Data for the task —
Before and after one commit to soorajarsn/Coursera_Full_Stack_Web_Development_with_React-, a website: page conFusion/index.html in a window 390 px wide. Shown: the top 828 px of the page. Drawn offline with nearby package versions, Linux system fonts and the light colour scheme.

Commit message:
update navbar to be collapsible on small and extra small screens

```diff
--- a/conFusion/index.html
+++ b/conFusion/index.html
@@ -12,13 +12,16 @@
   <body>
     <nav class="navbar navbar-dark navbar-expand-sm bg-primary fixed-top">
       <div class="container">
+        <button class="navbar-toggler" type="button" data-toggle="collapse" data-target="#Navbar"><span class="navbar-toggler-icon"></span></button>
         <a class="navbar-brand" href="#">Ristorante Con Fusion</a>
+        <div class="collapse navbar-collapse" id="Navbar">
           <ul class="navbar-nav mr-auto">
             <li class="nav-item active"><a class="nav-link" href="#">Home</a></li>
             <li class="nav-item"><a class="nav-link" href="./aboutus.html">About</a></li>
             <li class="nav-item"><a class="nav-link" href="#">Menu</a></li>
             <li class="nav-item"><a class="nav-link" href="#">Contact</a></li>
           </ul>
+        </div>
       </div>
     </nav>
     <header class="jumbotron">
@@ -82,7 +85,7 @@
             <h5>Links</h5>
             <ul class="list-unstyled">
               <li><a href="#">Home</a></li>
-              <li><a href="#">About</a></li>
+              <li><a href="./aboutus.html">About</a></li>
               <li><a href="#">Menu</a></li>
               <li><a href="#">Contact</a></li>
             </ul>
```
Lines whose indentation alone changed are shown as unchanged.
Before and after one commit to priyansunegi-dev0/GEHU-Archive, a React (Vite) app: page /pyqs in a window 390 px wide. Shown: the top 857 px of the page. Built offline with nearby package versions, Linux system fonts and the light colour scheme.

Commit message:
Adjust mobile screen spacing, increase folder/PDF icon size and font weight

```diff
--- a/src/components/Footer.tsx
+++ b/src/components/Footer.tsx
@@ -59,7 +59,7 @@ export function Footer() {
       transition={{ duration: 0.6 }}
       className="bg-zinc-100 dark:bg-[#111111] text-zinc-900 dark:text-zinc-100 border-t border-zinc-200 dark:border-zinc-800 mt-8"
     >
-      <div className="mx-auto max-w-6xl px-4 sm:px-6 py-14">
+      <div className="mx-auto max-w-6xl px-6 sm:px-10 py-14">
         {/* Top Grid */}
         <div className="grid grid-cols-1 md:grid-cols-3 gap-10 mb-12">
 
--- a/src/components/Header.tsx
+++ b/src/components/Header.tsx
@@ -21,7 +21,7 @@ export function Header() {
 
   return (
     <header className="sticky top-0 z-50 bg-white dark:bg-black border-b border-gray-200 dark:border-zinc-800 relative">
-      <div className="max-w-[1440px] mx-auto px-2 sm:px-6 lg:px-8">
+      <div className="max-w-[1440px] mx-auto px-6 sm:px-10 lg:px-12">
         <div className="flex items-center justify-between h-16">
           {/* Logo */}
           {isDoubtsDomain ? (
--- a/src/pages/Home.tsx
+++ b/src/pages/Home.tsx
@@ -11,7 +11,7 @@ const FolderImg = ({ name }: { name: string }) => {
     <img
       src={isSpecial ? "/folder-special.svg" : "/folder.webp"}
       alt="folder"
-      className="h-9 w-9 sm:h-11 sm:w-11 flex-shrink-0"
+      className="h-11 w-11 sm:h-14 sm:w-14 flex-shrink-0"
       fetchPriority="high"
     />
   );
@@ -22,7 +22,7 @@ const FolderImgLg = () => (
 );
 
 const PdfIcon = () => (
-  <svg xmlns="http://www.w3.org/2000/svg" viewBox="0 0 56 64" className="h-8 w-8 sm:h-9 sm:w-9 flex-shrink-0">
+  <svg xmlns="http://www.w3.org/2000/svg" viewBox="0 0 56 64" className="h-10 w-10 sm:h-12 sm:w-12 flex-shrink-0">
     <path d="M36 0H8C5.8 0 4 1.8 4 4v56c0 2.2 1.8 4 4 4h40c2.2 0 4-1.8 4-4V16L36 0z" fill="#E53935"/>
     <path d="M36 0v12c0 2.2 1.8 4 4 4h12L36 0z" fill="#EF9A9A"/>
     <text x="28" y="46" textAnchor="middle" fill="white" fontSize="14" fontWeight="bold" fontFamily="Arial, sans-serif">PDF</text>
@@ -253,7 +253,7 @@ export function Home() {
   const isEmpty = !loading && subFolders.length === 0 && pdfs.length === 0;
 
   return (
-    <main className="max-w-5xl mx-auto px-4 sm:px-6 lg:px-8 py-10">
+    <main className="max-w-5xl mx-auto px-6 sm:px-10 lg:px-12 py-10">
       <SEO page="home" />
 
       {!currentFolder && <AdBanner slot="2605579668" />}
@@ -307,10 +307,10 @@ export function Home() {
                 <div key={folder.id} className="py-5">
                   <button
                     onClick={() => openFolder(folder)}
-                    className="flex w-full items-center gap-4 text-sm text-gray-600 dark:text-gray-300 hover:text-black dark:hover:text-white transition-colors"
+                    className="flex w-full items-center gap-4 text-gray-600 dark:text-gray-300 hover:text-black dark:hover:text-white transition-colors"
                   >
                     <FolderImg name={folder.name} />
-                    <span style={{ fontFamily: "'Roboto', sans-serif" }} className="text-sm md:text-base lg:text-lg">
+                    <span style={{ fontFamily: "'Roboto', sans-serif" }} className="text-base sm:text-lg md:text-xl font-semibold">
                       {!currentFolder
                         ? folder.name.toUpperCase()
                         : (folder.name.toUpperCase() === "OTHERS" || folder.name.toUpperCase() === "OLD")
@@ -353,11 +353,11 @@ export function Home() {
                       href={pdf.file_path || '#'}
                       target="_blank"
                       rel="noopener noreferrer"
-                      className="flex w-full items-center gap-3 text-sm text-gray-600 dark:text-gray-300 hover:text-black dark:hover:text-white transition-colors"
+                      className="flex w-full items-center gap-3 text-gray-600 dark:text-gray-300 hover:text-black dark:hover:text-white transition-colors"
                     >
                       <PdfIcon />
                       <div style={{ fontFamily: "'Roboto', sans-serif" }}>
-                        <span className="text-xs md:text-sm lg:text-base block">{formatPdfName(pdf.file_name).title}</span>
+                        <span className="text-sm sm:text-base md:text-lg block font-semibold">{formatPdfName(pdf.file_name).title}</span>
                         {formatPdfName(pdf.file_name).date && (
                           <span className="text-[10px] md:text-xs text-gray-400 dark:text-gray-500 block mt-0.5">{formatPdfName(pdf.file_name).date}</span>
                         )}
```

Exercise objective —
Gather all lines from the records above in which "navbar" appears.

Output of the task —
update navbar to be collapsible on small and extra small screens
     <nav class="navbar navbar-dark navbar-expand-sm bg-primary fixed-top">
+        <button class="navbar-toggler" type="button" data-toggle="collapse" data-target="#Navbar"><span class="navbar-toggler-icon"></span></button>
         <a class="navbar-brand" href="#">Ristorante Con Fusion</a>
+        <div class="collapse navbar-collapse" id="Navbar">
           <ul class="navbar-nav mr-auto">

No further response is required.